There are two PARP inhibitors, Lynparza and Clovis Oncology's Rubraca (rucaparib), approved in the US for prostate cancer patients with mutations associated with HRD.
In a statement, an AstraZeneca spokesperson said that Lynparza's FDA approval in prostate cancer was based on results from the Phase III PROfound trial, "which did not specifically evaluate patients with co-occurring MSI-high and BRCA-mutated metastatic castration-resistant prostate cancer." The spokesperson did not comment further on the potential implications of the latest study on Lynparza's prostate cancer indication. Clovis did not respond to a request for comment about the implications of the study on Rubraca's use before press time.
Meanwhile, Neeraj Agarwal, director of the genitourinary oncology program at the University of Utah's Huntsman Cancer Institute, noted that these study findings could be "practice influencing."
"The article suggests we should be using immune checkpoint inhibitors in these patients as the preferred line of therapy," said Agarwal, who was not involved with the study. "However, the lack of sensitivity or lack of efficacy in these patients with PARP inhibitors would ideally need to be validated prospectively."
Agarwal noted that previous research has shown that about half of metastatic prostate cancer patients do not receive a subsequent line of therapy. Therefore, choosing the most appropriate initial treatment for these advanced prostate cancer patients is critical to their overall survival.
"These are elderly patients, and once they progress on one treatment, there's approximately a 50 percent probability that they will not see subsequent lines of therapy," Agarwal said. "In a way, by choosing a wrong therapy upfront, we're potentially depriving them of a therapy that could have been more effective for them."
Although few metastatic prostate cancers tend to be MSI-high, occurring in only about 3 percent of patients, according to Agarwal, these patients often respond well to checkpoint inhibitors such as Keytruda, just like the two MSI-high prostate cancer patients Antonarakis treated with immunotherapy after they failed to respond to a PARP inhibitor. Agarwal and colleagues tested this hypothesis out in a separate small study published in 2020, and more than half of MSI-high metastatic prostate cancer patients prescribed Keytruda responded.
Antonarakis noted that in light of these findings, oncologists should look carefully at their prostate cancer patients' genomic sequencing results to see whether patients have both a BRCA1/2 mutation co-occurring with MSI-high status. Commonly used next-generation sequencing panels will report out both patients' MSI and BRCA mutation status for prostate cancer patients. Ideally, it would be helpful, he suggested, if genomic profiling reports have a note to make oncologists aware that these alterations can co-occur.
Based on his group's initial findings, Antonarakis is now putting together a consortium of cancer institutions to study the efficacy of PARP inhibitors in MSI-high and BRCA-mutated prostate cancer patients at a larger scale.

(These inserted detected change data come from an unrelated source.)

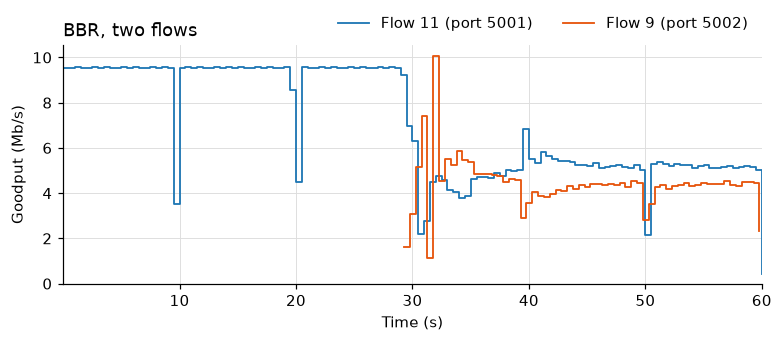
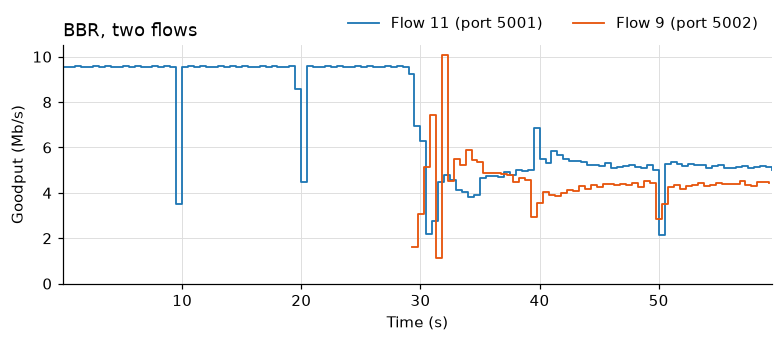
Drop the partial last goodput bin and fix review findings in the examples
Assisted-by: Claude Code (claude-opus-5-5)

diff --git a/examples/db/compare_flows.py b/examples/db/compare_flows.py
@@ -4,6 +4,8 @@
 import argparse
 
 import numpy as np
+
+import tcbee
 from _plotting import (
     GOODPUT,
     GOODPUT_SOURCE,
@@ -19,11 +21,12 @@ from _plotting import (
     style,
 )
 
-import tcbee
-
 
 def bulk_flows(db, args):
-    """Pick the flows that sent the most data, skipping their ACK directions."""
+    """Pick the flows that sent the most data, skipping their ACK directions.
+
+    Only the 4 * limit flows with the most samples are considered.
+    """
     source, name = GOODPUT_SOURCE
     candidates = (
         db.flows()
@@ -46,7 +49,7 @@ def main():
         "flow_ids",
         nargs="*",
         type=int,
-        help="flows to plot (default: the flows with the most samples)",
+        help="flows to plot (default: the flows that sent the most data)",
     )
     parser.add_argument(
         "--metric",

diff --git a/examples/db/_plotting.py b/examples/db/_plotting.py
@@ -123,7 +123,11 @@ def goodput(times, snd_una, bin_s):
     import numpy as np
 
     acked = np.diff(np.asarray(snd_una, dtype=np.int64)) % 2**32
-    edges = np.arange(times[0], times[-1] + bin_s, bin_s)
+    # Only whole bins: a partial last bin would understate the rate
+    count = int((times[-1] - times[0]) // bin_s)
+    if count < 1:
+        raise ValueError(f"The flow is shorter than one --bin of {bin_s} s")
+    edges = times[0] + bin_s * np.arange(count + 1)
     sums, _ = np.histogram(times[1:], bins=edges, weights=acked)
     return edges[:-1], sums * 8 / bin_s / 1e6
 

diff --git a/tcbee-python/tests/test_plotting_examples.py b/tcbee-python/tests/test_plotting_examples.py
@@ -159,6 +159,6 @@ class PlottingExamples(unittest.TestCase):
         finally:
             sys.path.pop(0)
         # The last step wraps from 2**32 - 1000 to 1000, which is 2000 bytes
-        times = np.array([0.0, 0.1, 0.6, 0.7])
+        times = np.array([0.0, 0.1, 0.6, 1.0])
         _, rates = goodput(times, [2**32 - 3000, 2**32 - 2000, 2**32 - 1000, 1000], 0.5)
         np.testing.assert_allclose(rates, [1000 * 8 / 0.5 / 1e6, 3000 * 8 / 0.5 / 1e6])

diff --git a/examples/db/plot_metrics.py b/examples/db/plot_metrics.py
@@ -3,9 +3,8 @@
 
 import argparse
 
-from _plotting import COLORS, add_output_options, decorate, finish, label, read_metric, run, style
-
 import tcbee
+from _plotting import COLORS, add_output_options, decorate, finish, label, read_metric, run, style
 
 DEFAULT = ["tcp_probe.SND_CWND", "tcp_probe.SRTT", "goodput"]
 

diff --git a/examples/db/plot_large_metric.py b/examples/db/plot_large_metric.py
@@ -4,6 +4,8 @@
 import argparse
 
 import numpy as np
+
+import tcbee
 from _plotting import (
     COLORS,
     GOODPUT,
@@ -18,8 +20,6 @@ from _plotting import (
     style,
     time_window,
 )
-
-import tcbee
 
 
 def envelope(series, *, start_ns, end_ns, bins=2000, batch_size=65_536):

diff --git a/examples/db/list_flows.py b/examples/db/list_flows.py
@@ -3,9 +3,8 @@
 
 import argparse
 
-from _plotting import parse_spec, positive, run
-
 import tcbee
+from _plotting import parse_spec, positive, run
 
 
 def main():

diff --git a/examples/db/README.md b/examples/db/README.md
@@ -22,20 +22,23 @@ Without `--output` it opens a window.
 
 ## Plots
 
-The plots below come from [testing/](../../testing/README.md): two iperf3 flows share a 10 Mb/s bottleneck with 80 ms RTT, the second starts after 30 s.
+The plots below come from [testing/](../../testing/README.md): two iperf3 transfers share a 10 Mb/s bottleneck with 80 ms RTT, the second starts after 30 s.
 They were recorded with `-h tcbee-eth0 -w -t -k -a --metrics`.
+`list_flows.py` also shows iperf3's control connections and the ACK direction of each transfer; the flow IDs below are the transfers.
 
 ### One flow: `plot_metrics.py`
 
 ```bash
-python examples/db/plot_metrics.py cubic.duck 1 --output cubic_metrics.png
+python examples/db/plot_metrics.py cubic.duck 1 --title "CUBIC, one flow"
+python examples/db/plot_metrics.py bbr.duck 11 --title "BBR, one flow"
 ```
 
 ![CUBIC: congestion window, RTT and goodput of one flow](img/cubic_metrics.png)
 
 CUBIC fills the 150-packet queue until it overflows, so the RTT follows the congestion window up to 400 ms.
 BBR keeps the queue short; its RTT stays near the base RTT until the second flow starts.
-The short dips every 10 s are BBR's ProbeRTT phase.
+The cwnd and goodput dips at 10, 20, 30 and 50 s are BBR's ProbeRTT phase.
+Goodput above 10 Mb/s in the CUBIC plot is real: after a loss, one cumulative ACK covers many segments.
 
 ![BBR: congestion window, RTT and goodput of one flow](img/bbr_metrics.png)
 
@@ -46,8 +49,8 @@ Use `--start` and `--end` (seconds) to zoom in.
 ### Several flows: `compare_flows.py`
 
 ```bash
-python examples/db/compare_flows.py cubic.duck --metric tcp_probe.SND_CWND
-python examples/db/compare_flows.py bbr.duck
+python examples/db/compare_flows.py cubic.duck --metric tcp_probe.SND_CWND --title "CUBIC, two flows"
+python examples/db/compare_flows.py bbr.duck --title "BBR, two flows"
 ```
 
 ![CUBIC: congestion windows of two flows](img/cubic_cwnd.png)
@@ -72,7 +75,8 @@ Use it when a metric has millions of samples.
 | Option | Meaning |
 |---|---|
 | `--metric SOURCE.NAME` | metric to plot; `list_flows.py -v` lists those of each flow |
-| `--dir send\|recv` | needed for metrics recorded in both directions (`sock`, `cwnd`, `tcp4`) |
+| `--dir send\|recv\|none` | needed for metrics recorded in several directions (`sock`, `cwnd`, `tcp4`) |
+| `--bin` | goodput interval in seconds (default 0.5) |
 | `--start`, `--end` | time window in seconds |
 | `--output FILE` | save as `.png`, `.svg` or `.pdf` |
 | `--title`, `--dpi` | figure title and PNG resolution |
@@ -119,7 +123,7 @@ Besides the catalog tables there is one table per kind of recorded event, with o
 
 ## Queries
 
-`SELECT` statements for `sqlite3` or the `duckdb` shell. Flow ids are assigned while processing and differ from run to run: look yours up in `flows` (or with `list_flows.py`) and replace the `3` below. Use IDs from your own catalog.
+`SELECT` statements for `sqlite3` or the `duckdb` shell. Flow ids are assigned while processing and differ from run to run: look yours up in `flows` (or with `list_flows.py`) and replace the `3` below.
 
 The send-side congestion window of flow 3 over time:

"It's still in preliminary stages, but I'm hoping to get 20 to 50 institutions to pull together their data from these patients and then to try to report clinical outcomes," he said. "We encouraged the scientific community in our paper to try to develop a national or international consortium to capture patients that have both, and then to try to report their clinical outcomes. Because the prevalence of the combination is small, I don't think this could be done from one cancer center or one company."